→ **Your goal**
What lines in the records below hold the string "type"? Please show them.

→ **Extracted material**
*** Block opens ***

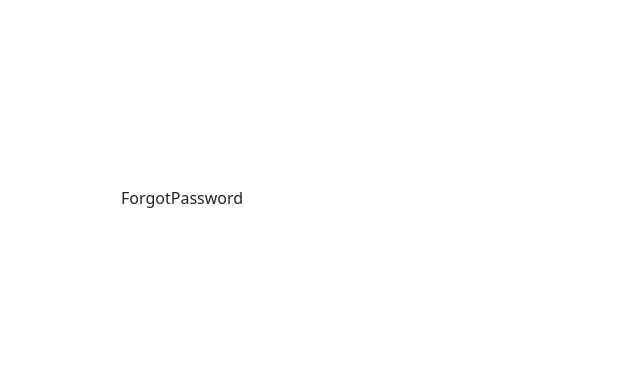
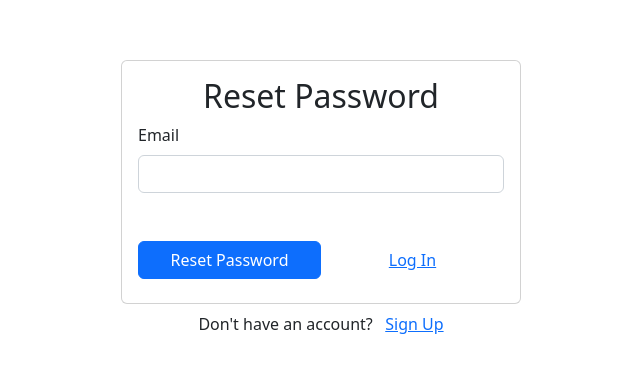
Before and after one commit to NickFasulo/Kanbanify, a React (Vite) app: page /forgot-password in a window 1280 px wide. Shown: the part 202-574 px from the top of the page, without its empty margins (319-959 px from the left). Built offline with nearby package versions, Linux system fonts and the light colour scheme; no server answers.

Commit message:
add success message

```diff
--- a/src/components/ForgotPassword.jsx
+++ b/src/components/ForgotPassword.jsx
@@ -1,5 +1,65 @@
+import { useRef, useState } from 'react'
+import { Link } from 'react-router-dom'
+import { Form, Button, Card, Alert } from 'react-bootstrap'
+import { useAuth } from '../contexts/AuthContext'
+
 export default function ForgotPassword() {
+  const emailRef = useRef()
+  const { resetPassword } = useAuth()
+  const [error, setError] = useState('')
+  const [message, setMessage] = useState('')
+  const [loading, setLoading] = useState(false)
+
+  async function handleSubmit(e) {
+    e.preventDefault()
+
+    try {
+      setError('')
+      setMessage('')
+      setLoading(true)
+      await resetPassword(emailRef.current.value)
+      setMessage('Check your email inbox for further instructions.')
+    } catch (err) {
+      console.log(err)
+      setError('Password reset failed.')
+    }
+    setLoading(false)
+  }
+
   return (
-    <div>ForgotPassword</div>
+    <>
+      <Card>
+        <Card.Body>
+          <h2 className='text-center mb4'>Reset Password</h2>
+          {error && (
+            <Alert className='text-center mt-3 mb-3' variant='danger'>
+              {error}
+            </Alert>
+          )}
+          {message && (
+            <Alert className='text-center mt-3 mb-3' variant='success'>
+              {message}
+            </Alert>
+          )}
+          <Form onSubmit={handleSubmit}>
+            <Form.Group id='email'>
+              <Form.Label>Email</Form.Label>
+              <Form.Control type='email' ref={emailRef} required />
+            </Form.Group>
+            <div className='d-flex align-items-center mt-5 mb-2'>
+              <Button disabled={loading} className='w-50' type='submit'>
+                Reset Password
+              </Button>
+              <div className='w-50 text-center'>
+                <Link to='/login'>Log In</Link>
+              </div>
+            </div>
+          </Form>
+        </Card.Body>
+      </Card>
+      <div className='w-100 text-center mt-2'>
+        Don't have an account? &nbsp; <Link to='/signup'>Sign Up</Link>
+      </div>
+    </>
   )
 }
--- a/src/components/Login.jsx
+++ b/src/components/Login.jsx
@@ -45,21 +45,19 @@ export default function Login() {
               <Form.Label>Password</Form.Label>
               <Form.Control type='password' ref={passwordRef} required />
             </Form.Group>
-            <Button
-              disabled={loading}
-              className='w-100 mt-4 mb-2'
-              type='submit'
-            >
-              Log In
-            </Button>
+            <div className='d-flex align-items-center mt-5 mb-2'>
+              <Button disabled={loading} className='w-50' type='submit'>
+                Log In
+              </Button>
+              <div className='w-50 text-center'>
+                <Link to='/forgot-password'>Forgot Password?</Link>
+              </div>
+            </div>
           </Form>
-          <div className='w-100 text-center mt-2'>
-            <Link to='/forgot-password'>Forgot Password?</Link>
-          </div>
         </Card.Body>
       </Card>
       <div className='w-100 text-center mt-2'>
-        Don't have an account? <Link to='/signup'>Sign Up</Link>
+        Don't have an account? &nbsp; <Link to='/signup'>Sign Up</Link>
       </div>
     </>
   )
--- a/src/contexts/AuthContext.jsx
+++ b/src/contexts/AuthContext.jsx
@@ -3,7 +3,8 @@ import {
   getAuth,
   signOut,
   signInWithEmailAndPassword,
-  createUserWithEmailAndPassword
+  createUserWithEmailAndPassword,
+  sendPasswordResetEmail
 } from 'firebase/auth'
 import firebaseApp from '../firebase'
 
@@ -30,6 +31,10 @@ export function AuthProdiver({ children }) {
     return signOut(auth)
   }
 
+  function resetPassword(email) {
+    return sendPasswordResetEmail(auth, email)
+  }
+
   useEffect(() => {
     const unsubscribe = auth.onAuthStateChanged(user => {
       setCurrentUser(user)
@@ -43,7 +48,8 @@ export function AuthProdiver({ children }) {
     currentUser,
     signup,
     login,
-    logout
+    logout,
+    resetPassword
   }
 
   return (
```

*** Block closes ***
*** Block opens ***

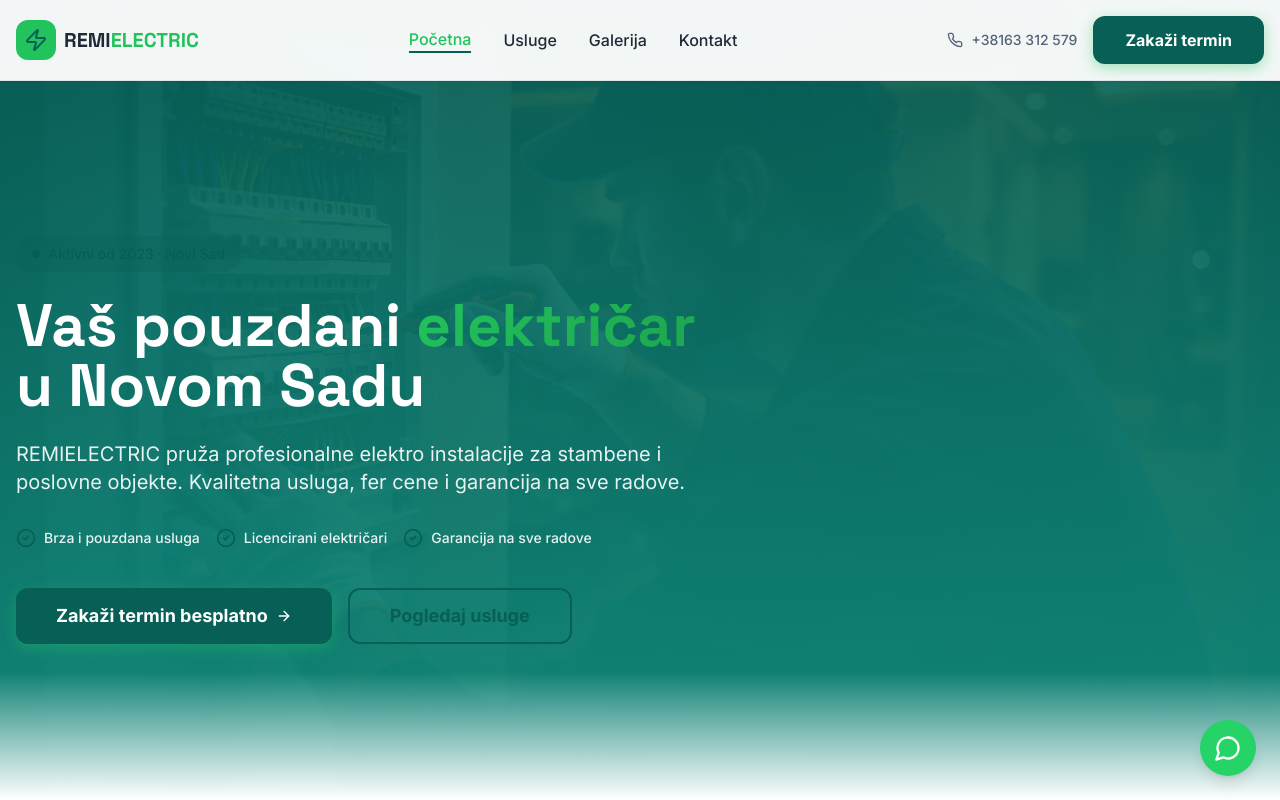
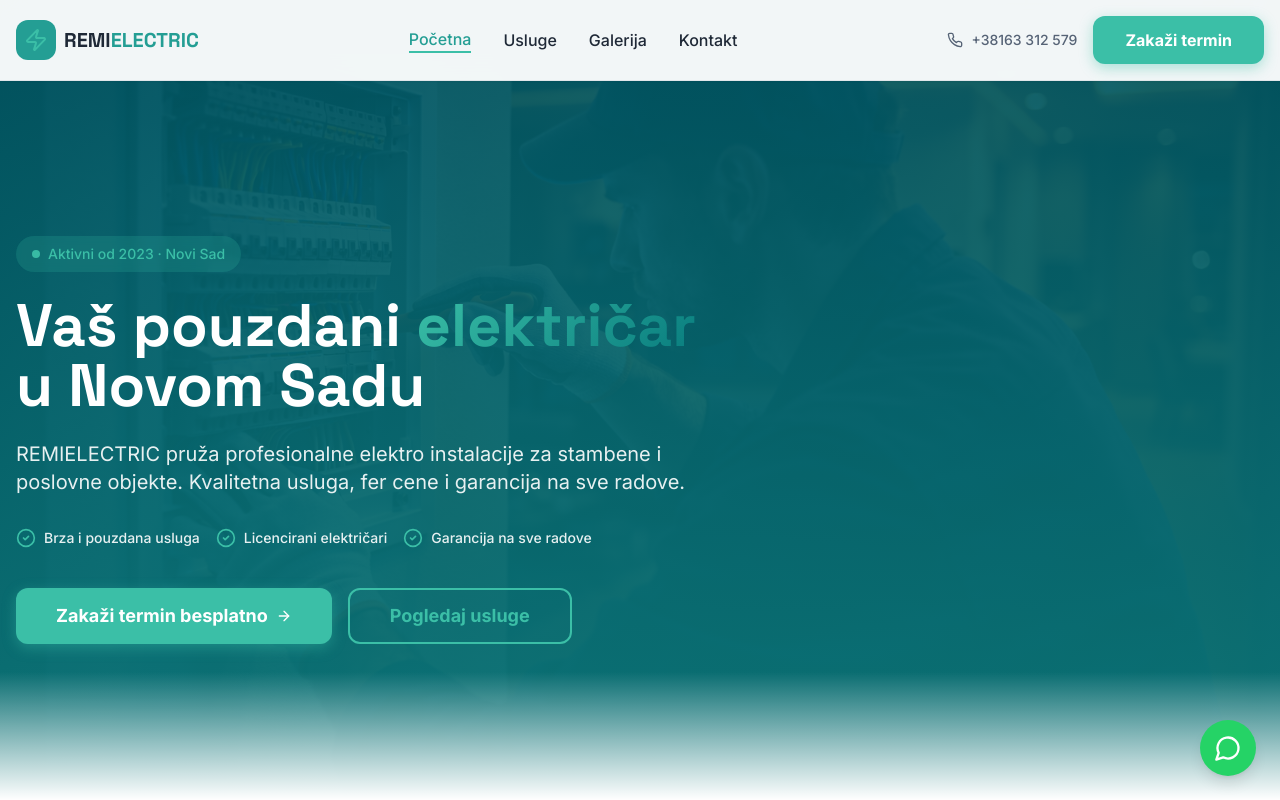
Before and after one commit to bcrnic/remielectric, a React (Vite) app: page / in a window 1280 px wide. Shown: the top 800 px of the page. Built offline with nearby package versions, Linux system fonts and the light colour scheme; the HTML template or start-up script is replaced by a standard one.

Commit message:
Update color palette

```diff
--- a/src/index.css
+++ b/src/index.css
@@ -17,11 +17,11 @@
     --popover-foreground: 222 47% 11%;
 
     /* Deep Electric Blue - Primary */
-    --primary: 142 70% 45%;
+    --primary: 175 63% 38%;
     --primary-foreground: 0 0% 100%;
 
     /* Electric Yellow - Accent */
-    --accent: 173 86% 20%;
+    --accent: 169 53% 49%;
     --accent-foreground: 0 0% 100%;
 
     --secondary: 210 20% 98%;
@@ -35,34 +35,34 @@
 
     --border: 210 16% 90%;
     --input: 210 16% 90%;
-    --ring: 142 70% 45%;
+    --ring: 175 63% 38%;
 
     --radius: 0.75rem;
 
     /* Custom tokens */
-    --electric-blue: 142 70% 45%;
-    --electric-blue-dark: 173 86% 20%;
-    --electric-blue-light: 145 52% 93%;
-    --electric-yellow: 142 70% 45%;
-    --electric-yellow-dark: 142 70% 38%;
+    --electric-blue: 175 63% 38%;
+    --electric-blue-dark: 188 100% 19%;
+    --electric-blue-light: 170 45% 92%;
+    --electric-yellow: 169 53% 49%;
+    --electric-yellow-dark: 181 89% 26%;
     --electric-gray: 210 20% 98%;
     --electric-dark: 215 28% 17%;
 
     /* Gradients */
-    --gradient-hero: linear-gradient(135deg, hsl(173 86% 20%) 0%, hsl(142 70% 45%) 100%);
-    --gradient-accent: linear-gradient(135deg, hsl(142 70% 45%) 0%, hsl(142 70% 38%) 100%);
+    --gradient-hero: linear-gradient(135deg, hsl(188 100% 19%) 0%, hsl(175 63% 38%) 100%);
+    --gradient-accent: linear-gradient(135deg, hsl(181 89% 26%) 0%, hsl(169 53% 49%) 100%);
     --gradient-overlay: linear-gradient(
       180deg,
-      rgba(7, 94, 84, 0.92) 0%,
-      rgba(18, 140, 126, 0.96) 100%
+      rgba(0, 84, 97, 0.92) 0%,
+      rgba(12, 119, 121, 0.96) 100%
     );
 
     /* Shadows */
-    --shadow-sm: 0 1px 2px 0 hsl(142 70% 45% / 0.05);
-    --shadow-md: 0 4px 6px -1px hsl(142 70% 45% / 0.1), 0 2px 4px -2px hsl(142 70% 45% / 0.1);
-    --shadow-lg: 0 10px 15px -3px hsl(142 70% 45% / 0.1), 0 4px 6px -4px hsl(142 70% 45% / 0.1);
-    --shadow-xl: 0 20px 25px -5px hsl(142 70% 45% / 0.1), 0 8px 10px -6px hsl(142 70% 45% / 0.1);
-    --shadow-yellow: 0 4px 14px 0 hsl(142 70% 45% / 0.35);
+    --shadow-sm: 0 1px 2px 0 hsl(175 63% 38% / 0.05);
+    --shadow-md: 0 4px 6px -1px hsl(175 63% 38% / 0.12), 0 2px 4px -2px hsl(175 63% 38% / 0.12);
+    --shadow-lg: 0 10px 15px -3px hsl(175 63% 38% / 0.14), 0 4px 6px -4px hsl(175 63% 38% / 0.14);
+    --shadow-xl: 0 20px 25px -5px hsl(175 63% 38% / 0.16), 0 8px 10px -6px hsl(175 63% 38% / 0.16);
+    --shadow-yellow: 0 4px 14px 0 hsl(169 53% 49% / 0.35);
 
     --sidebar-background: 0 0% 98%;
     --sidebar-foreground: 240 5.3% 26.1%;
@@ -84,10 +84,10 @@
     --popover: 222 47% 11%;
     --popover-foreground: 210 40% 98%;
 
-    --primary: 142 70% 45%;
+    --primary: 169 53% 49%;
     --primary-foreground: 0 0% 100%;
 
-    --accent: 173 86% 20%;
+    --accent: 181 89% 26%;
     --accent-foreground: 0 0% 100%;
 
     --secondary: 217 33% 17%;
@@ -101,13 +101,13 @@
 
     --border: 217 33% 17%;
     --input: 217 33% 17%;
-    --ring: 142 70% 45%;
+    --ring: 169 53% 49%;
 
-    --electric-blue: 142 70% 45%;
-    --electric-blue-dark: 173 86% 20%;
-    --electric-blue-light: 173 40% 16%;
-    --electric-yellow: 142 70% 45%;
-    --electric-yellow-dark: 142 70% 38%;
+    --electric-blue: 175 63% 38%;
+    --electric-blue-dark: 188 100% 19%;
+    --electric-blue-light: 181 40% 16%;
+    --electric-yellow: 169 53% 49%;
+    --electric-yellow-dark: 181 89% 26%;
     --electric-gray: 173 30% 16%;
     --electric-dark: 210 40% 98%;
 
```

*** Block closes ***
*** Block opens ***

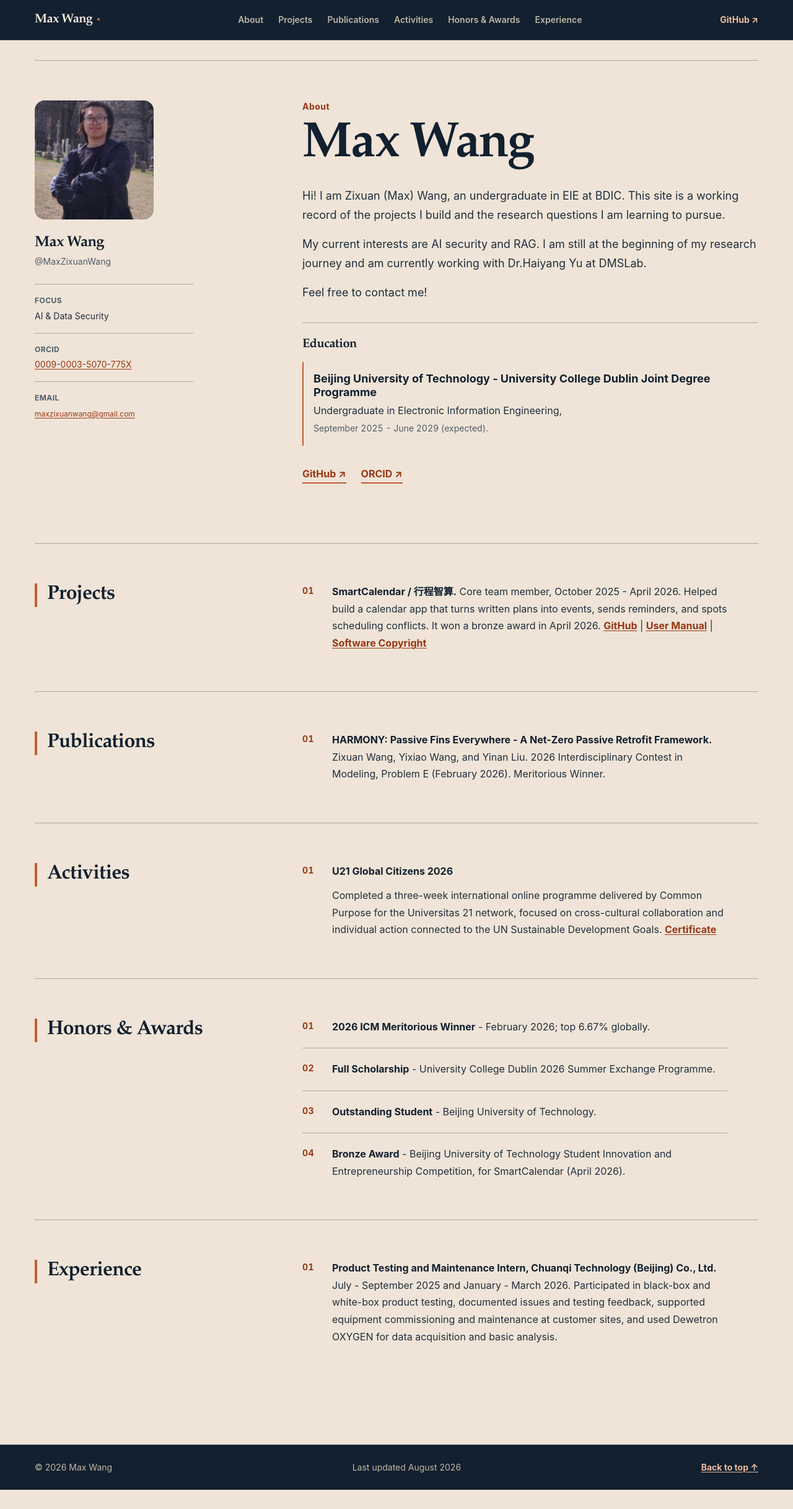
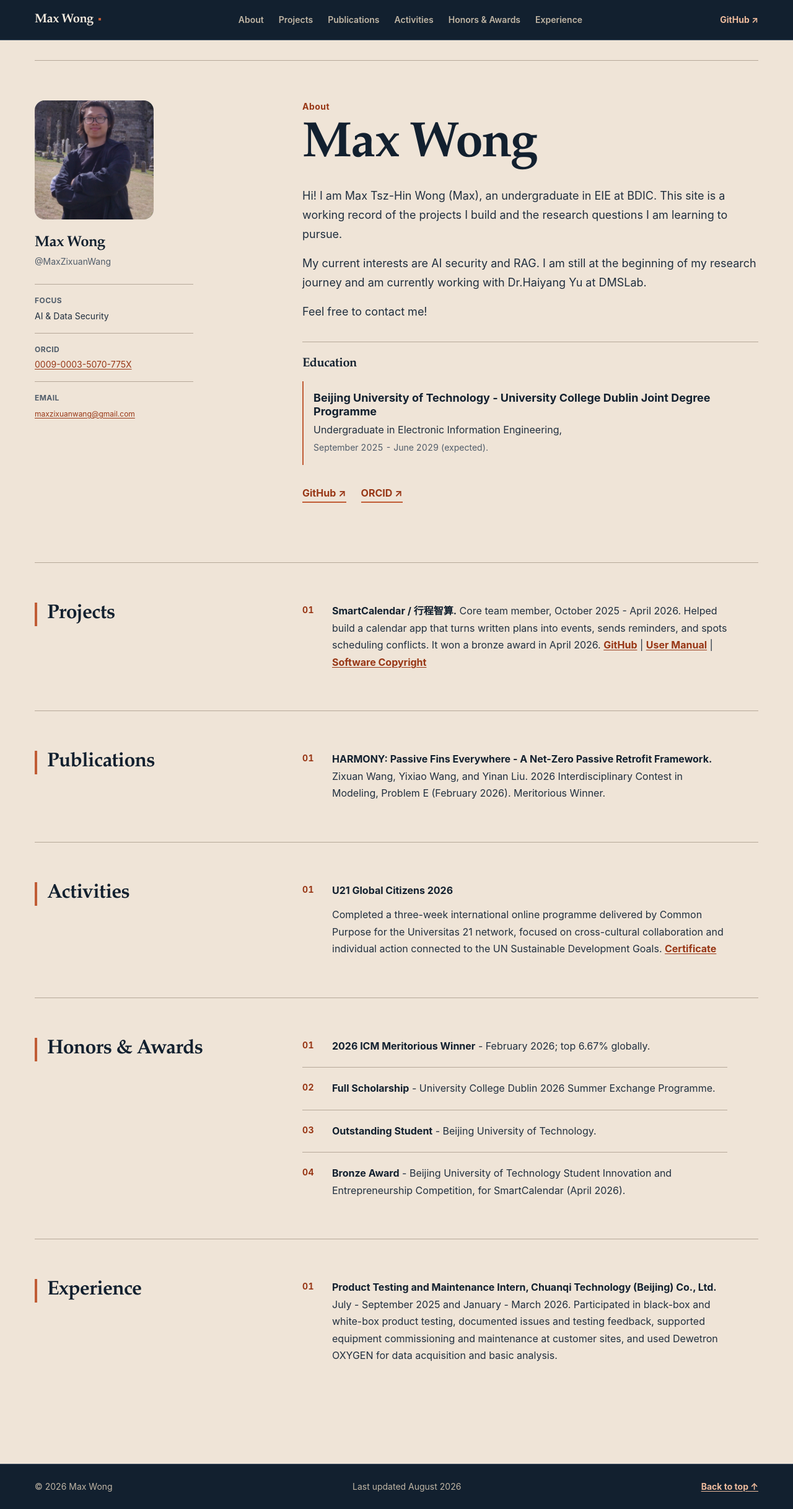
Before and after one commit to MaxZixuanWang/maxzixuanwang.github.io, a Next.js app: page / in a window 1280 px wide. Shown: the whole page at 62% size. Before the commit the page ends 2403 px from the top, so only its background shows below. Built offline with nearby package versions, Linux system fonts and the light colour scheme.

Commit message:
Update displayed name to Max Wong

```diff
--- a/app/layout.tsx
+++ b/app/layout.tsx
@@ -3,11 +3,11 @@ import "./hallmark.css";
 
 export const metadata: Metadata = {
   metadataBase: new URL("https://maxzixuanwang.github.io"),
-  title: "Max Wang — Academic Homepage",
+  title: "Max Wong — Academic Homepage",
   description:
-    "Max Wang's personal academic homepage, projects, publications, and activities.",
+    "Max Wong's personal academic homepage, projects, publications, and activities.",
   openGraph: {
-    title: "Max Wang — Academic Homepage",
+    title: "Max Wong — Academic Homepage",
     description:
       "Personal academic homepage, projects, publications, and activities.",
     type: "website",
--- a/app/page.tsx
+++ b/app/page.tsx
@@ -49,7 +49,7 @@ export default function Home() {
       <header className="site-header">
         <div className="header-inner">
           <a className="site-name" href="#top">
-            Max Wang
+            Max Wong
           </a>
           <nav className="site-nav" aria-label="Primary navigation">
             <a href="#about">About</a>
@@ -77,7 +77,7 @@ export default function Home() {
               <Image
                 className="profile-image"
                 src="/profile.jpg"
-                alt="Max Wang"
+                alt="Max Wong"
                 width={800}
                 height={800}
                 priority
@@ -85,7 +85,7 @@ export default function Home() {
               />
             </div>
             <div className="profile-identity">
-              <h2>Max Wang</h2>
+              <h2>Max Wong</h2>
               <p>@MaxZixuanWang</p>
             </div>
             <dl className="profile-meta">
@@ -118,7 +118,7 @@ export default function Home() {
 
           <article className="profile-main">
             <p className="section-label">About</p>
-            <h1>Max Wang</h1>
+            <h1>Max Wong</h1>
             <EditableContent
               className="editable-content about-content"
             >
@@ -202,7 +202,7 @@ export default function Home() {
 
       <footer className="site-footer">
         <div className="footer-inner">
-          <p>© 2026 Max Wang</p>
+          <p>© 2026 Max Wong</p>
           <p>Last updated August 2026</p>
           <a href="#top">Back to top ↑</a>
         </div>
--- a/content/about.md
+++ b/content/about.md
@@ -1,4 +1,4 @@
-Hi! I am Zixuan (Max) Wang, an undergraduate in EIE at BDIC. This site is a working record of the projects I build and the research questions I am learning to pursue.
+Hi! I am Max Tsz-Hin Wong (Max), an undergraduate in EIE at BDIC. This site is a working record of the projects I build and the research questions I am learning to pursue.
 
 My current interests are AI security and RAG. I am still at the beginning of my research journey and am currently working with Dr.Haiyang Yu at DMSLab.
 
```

*** Block closes ***

→ **Worked solution**
+              <Form.Control type='email' ref={emailRef} required />
+              <Button disabled={loading} className='w-50' type='submit'>
               <Form.Control type='password' ref={passwordRef} required />
-              type='submit'
+              <Button disabled={loading} className='w-50' type='submit'>
     type: "website",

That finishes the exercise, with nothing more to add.